“But you are a chosen race,a royal priesthood, a holy nation, a people for his own possession, that you may proclaim the excellencies of him who called you out of darkness into his marvelous light…. Beloved, I urge you as sojourners and exiles to abstain from the passions of the flesh, which wage war against your soul. Keep your conduct among the Gentiles honorable, so that when they speak against you as evildoers, they may see your good deeds and glorify God on the day of visitation.” -1 Peter 2:9,11-12
“The saying is trustworthy: If anyone aspires to the office of overseer, he desires a noble task. Therefore an overseer must be above reproach, the husband of one wife, sober-minded, self-controlled, respectable, hospitable, able to teach, not a drunkard, not violent but gentle, not quarrelsome, not a lover of money. He must manage his own household well, with all dignity keeping his children submissive, for if someone does not know how to manage his own household, how will he care for God’s church? He must not be a recent convert, or he may become puffed up with conceit and fall into the condemnation of the devil. Moreover, he must be well thought of by outsiders, so that he may not fall into disgrace, into a snare of the devil.” -1 Timothy 3:1-7
Our last post in the Laodicean Project dealt with what I believe the first necessary step in reaching “Christian” societies to be, that being the internal cleansing and living of a life which causes others to glorify God. The second step, though quite similar, is on a much larger level. This step is the step of a corporate cleansing of the Church and a return of the Church to a level of esteem in the society.
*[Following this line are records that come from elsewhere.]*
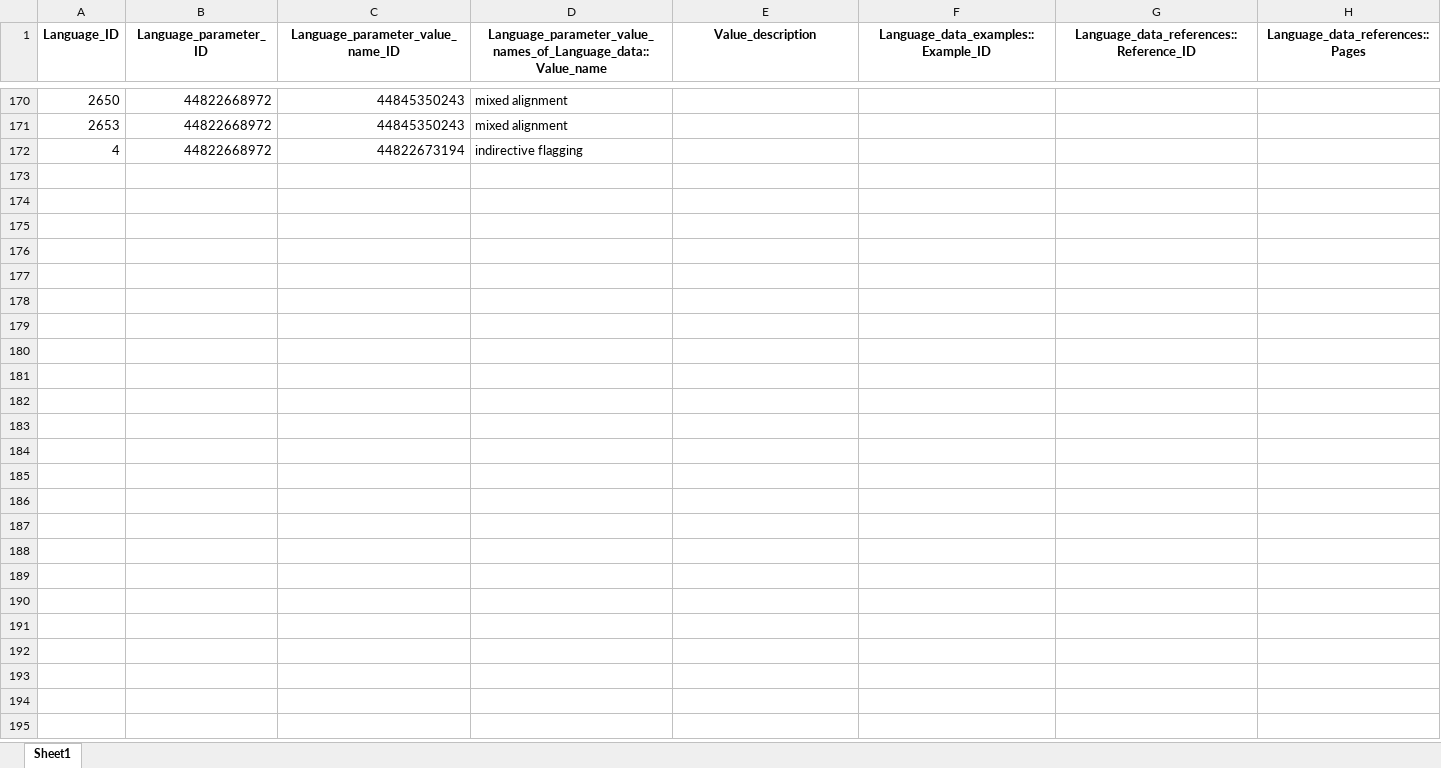
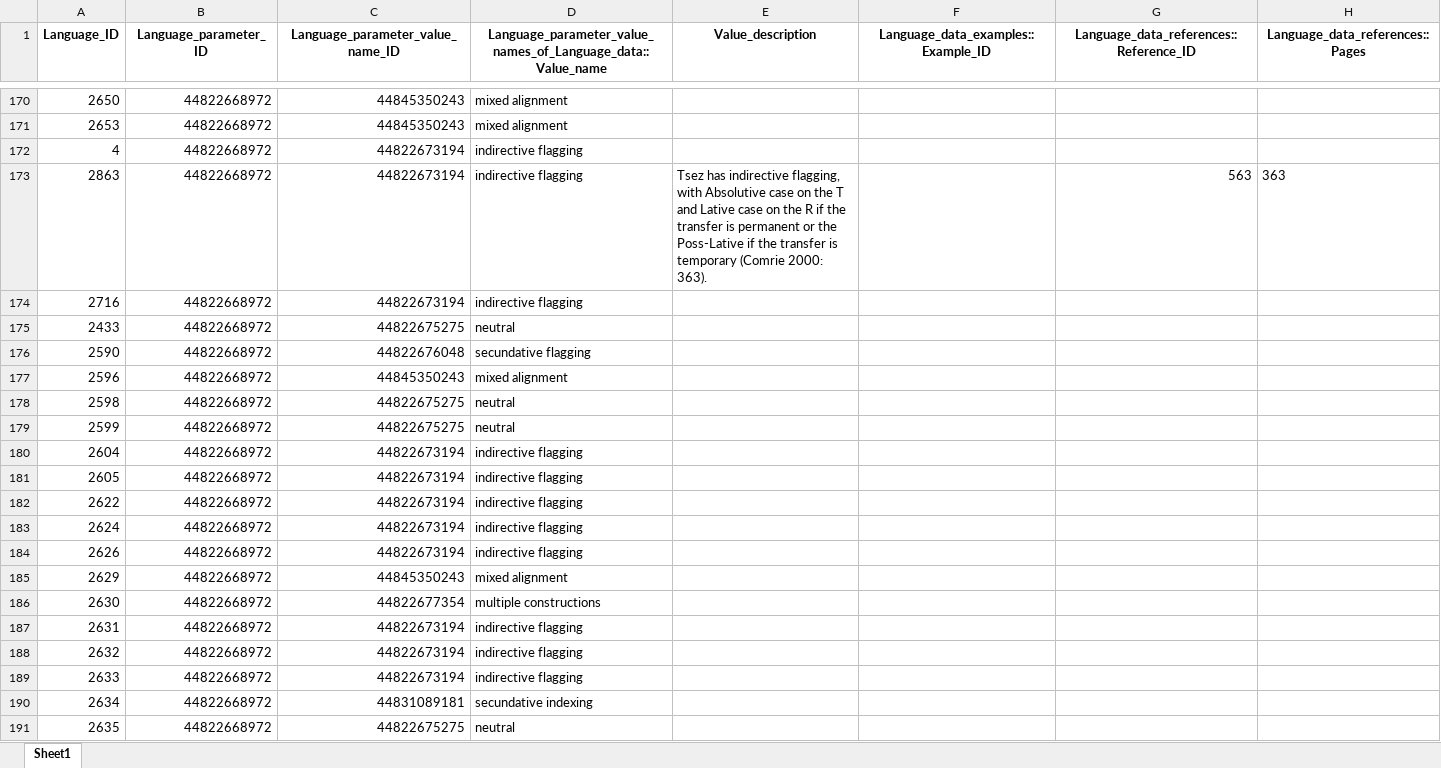
Before and after one commit to cldf-datasets/malchukovditransitives, an Excel workbook: raw/Language_data.xlsx, sheet Sheet1, drawn as a sheet; only a part is shown, gaps mark what is left out; values as stored, in another font and other column widths than the file's, no borders; the diff covers the shown part only; the diff names each change by its address in the sheet, - before the commit and + after, or states it on an @@ line.

Commit message:
data update

```diff
--- a/raw/Language_data.xlsx (sheet Sheet1)
+++ b/raw/Language_data.xlsx (sheet Sheet1)
+row 173: 2863 | 44822668972 | 44822673194 | indirective flagging | Tsez has indirective flagging, with Absolutive case on the T and Lative case on the R if the transfer is permanent or the Poss-Lative if the transfer is temporary (Comrie 2000: 363). |  | 563 | 363
+row 174: 2716 | 44822668972 | 44822673194 | indirective flagging
+row 175: 2433 | 44822668972 | 44822675275 | neutral
+row 176: 2590 | 44822668972 | 44822676048 | secundative flagging
+row 177: 2596 | 44822668972 | 44845350243 | mixed alignment
+row 178: 2598 | 44822668972 | 44822675275 | neutral
+row 179: 2599 | 44822668972 | 44822675275 | neutral
+row 180: 2604 | 44822668972 | 44822673194 | indirective flagging
+row 181: 2605 | 44822668972 | 44822673194 | indirective flagging
+row 182: 2622 | 44822668972 | 44822673194 | indirective flagging
+row 183: 2624 | 44822668972 | 44822673194 | indirective flagging
+row 184: 2626 | 44822668972 | 44822673194 | indirective flagging
+row 185: 2629 | 44822668972 | 44845350243 | mixed alignment
+row 186: 2630 | 44822668972 | 44822677354 | multiple constructions
+row 187: 2631 | 44822668972 | 44822673194 | indirective flagging
+row 188: 2632 | 44822668972 | 44822673194 | indirective flagging
+row 189: 2633 | 44822668972 | 44822673194 | indirective flagging
+row 190: 2634 | 44822668972 | 44831089181 | secundative indexing
+row 191: 2635 | 44822668972 | 44822675275 | neutral
```
Also changed, not shown: 194 added rows, 1 removed row and 148 edited cells elsewhere in this sheet, raw/Construction_data.xlsx, raw/Constructions.xlsx, 11 other files.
Too often today the Church is used as an excuse for not believing the message of the Gospel because, in the world’s eyes, the Church has no special position above anything else in the society. We have dealt with this problem repeatedly on this blog. Most of this has to do with a perceived (or real) hypocrisy in the Church and its’ members or because of overbearing legalisms or because of a weakening in the doctrinal integrity of a congregation. However, in lieu of betting these subjects into the ground I will just give links to those previous discussions.
Instead, what I want to discuss here is the way most of these problems occur, which is in the diluting of the strength of our Christian leadership. Paul in the New Testament lays out for us three times what the qualifications for specific leadership posts are in the church. He discusses the Elder/Pastor qualifications in both 1 Timothy 3:1-7 and Titus 1:5-9 and for Deacons in 1 Timothy 3:8-13. Moreover, all of the New Testament authors offer pointers and direction in the way the church should be led.
The problem is, today’s Christian societies continue to move further and further away from these ground rules. One of the most notable examples of this is the rejection of 1 Timothy 2:12, which says “I do not permit a woman to teach or to exercise authority over a man; rather she is to remain quiet.” Today it is such common place to “call” female ministers, or at least install female Bible teachers over adult males, that most congregations don’t bat an eye at it, even though this is clearly in opposition to what Paul teaches. To excuse this they often claim that what was written was culturally relevant for then, a time in which women weren’t valued as much as they are now, but that today, since we are much more egalitarian in our behaviors, we are no longer under this restriction. (But note, this argument is inaccurate in its premise since we have already discussed that Christianity has been egalitarian in its teachings since the beginning, and so if this is true then it makes Paul’s instruction not culturally relevant even in the culture he was specifically addressing, which makes absolutely no sense!) We see similar arguments made for every other type of bending being done on the Bible’s instructions for leadership.
So what? What is the big deal about bending the rules a little bit? Well, first, it is disobedience, which is never something we should strive for. Second, if we allow for disobedience and rationalizing away God’s rules at the top then there is no hope for people to respect them further down the totem pole. The Bible says that “not many of [us] should become teachers” since those “who teach will be judged with greater strictness (James 3:1).” This is because, as a teacher and/or leader, you are acting as a miniature shepherd to God’s people, and so if you go astray then many of them are sure to follow, and the Bible speaks pretty harshly about those who lead God’s children astray, as we have discussed before.
Therefore, if we are to reclaim our Christian societies in the name of Christ and see his name and holiness glorified in them again, then we must hold more closely to the Bible’s instructions for appointing Church leaders. This may not be popular, or comfortable even, since sometimes these bad leaders may be people who are very close to us personally, but in order to see a change it must be done. We shouldn’t allow just anyone with “lofty speech or wisdom” to lead our congregations, but should seek to appoint leaders who have “decided to know nothing among [us] except Jesus Christ and him crucified (1 Corinthians 2:2).” Only once we have seen individually our lives sanctified, and corporately our leadership sanctified, can we hope to begin seeing our society changed from their cold, dead views of Christianity and into a right relationship with Christ.